Reference: Bill sponsored by Young, R-FL;
Bill HR 4635
; vote number 2002-292
on Jul 10, 2002
Voted YES on $266 billion Defense Appropriations bill.
Vote to pass a bill appropriating $266 billion in defense spending for FY 2000. Among other provisions the bill would allot $1.2 billion for research and development for next-generation tactical aircraft, yet would not include $1.8 billion in procurement funds for the new F-22 Raptor combat aircraft. The bill would also fund a 4.8 percent pay increase for military personnel. The bill would also allot $93.7 billion for operations and maintenance to be used to maintain military properties and spare parts that have been reduced due to overseas military combat missions.
Reference: Bill introduced by Lewis, R-CA;
Bill HR 2561
; vote number 1999-334
on Jul 22, 1999
Voted YES on deploying SDI.
Vote to declare it to be the policy of the United States to deploy a national missile defense.
Reference: Bill introduced by Weldon, R-PA;
Bill HR 4
; vote number 1999-4
on Mar 18, 1999
Rated 22% by SANE, indicating a pro-military voting record.
Boehlert scores 22% by SANE on peace issues
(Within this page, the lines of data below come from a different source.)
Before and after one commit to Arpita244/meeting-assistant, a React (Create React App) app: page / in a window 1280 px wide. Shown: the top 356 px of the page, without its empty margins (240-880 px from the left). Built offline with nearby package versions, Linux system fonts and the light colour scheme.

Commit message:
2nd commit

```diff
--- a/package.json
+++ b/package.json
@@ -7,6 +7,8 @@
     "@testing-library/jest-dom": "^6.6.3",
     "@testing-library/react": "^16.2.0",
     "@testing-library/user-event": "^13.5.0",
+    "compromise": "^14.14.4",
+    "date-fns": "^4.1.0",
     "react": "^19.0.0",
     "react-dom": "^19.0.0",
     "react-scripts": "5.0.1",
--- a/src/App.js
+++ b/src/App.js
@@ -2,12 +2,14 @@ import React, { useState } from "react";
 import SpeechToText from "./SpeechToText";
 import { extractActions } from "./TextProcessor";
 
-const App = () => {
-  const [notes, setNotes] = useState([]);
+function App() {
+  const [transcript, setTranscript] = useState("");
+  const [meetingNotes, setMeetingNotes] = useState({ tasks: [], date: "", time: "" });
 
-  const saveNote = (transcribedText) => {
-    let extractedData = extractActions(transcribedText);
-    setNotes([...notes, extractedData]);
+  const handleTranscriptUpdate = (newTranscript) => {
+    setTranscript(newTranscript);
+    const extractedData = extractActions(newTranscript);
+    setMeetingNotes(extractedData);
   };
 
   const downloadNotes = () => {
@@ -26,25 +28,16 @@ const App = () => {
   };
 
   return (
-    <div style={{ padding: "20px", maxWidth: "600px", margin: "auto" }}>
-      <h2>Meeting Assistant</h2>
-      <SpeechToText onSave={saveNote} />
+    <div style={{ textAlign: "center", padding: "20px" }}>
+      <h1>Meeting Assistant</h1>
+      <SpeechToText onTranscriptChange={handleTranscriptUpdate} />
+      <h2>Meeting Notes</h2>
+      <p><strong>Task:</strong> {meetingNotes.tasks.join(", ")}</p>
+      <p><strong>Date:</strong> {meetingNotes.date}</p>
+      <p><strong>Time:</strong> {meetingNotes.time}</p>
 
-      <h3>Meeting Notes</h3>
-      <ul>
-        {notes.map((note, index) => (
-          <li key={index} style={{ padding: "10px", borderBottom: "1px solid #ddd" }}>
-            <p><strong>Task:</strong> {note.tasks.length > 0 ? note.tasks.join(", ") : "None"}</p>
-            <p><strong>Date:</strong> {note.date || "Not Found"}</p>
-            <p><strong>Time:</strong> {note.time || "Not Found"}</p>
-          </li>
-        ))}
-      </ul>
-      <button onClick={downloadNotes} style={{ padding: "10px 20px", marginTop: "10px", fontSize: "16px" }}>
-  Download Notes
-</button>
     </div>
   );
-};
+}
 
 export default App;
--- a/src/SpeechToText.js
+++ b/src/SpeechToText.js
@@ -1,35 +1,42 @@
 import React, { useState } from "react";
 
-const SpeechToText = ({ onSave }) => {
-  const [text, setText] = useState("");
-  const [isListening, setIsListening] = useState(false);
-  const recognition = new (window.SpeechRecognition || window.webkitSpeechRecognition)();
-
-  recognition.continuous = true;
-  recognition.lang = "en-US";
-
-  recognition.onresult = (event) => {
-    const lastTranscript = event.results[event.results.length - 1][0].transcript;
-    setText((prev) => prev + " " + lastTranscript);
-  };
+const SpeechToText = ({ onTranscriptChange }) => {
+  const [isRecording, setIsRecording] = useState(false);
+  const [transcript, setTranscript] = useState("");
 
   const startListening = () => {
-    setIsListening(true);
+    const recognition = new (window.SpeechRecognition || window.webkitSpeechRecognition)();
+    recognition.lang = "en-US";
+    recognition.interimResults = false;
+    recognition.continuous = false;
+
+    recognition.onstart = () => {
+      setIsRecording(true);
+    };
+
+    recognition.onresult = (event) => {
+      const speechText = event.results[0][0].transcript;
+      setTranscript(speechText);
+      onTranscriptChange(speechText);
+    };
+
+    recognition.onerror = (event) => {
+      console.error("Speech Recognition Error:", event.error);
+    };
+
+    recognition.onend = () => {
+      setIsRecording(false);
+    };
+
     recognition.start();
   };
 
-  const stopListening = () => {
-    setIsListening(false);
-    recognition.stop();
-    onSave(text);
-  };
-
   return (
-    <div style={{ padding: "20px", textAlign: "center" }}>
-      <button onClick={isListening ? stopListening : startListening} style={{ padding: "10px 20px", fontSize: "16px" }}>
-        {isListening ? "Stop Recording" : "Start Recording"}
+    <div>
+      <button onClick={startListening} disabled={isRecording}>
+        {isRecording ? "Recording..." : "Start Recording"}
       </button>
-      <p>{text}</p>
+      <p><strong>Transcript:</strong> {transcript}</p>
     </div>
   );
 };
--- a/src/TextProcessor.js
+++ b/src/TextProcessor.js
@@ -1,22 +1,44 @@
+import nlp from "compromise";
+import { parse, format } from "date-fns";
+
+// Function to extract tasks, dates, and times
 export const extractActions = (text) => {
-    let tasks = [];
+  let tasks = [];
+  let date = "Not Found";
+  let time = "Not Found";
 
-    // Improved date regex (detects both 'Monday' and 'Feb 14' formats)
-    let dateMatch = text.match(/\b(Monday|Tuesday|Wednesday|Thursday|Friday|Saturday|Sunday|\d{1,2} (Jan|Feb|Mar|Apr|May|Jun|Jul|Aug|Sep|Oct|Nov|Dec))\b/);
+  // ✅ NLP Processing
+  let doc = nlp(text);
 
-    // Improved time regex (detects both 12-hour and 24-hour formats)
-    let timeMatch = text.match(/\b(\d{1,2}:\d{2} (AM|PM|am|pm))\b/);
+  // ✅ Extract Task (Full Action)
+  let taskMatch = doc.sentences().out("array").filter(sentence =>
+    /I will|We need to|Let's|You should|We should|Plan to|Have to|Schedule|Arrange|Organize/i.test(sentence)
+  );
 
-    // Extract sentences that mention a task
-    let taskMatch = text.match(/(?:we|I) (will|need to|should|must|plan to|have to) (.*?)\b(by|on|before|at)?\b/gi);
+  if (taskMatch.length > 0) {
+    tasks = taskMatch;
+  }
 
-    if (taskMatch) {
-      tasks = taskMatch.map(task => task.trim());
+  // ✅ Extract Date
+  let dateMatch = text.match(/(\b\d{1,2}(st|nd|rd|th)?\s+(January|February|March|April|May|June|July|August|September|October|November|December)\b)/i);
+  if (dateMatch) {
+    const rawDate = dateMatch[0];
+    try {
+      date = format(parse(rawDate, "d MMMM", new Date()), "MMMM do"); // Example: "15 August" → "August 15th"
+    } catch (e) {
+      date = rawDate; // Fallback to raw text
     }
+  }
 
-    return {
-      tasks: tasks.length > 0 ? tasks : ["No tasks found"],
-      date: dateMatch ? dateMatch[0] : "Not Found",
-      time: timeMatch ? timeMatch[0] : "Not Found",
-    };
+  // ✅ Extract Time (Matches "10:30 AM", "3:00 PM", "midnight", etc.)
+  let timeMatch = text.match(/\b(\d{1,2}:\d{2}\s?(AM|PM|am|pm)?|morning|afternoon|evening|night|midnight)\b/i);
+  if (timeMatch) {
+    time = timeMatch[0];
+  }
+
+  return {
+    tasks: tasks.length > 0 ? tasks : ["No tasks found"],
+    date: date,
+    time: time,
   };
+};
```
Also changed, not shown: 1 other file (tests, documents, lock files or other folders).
Peace Action, the merger of The Committee for a Sane Nuclear Policy (SANE) and The Freeze, has effectively mobilized for peace and disarmament for over forty years. As the nation's largest grassroots peace group we get results: from the 1963 treaty to ban above ground nuclear testing, to the 1996 signing of the Comprehensive Test Ban Treaty, from ending the war in Vietnam, to blocking weapons sales to human rights abusing countries. We are proof that ordinary people can change the world. At Peace Action we believe...
As the Pentagonís budget soars to $400 billion, 17% of American children live in poverty. For what the US will spend on Missile Defense in one year we could: put over a million children through Head Start OR provide healthcare for over 3.5 million children OR create over 100,000 units of affordable housing OR hire over 160,000 elementary school teachers. At Peace Action our priorities are clear.
- That every person has the right to live without the threat of nuclear weapons.
- That war is not a suitable response to conflict.
- That America has the resources to both protect and provide for its citizens.
The ratings are based on the votes the organization considered most important; the numbers reflect the percentage of time the representative voted the organization's preferred position.
Source: SANE website 03n-SANE on Dec 31, 2003
No US troops under UN command; more defense spending.
Boehlert signed the Contract with America:
[As part of the Contract with America, within 100 days we pledge to bring to the House Floor the following bill]:
The National Security Restoration Act:
Source: Contract with America 93-CWA8 on Sep 27, 1994
No US troops under UN command, and restoration of the essential parts of our national security funding to strengthen our national defense and maintain our credibility around the world.
Page last updated: Mar 11, 2011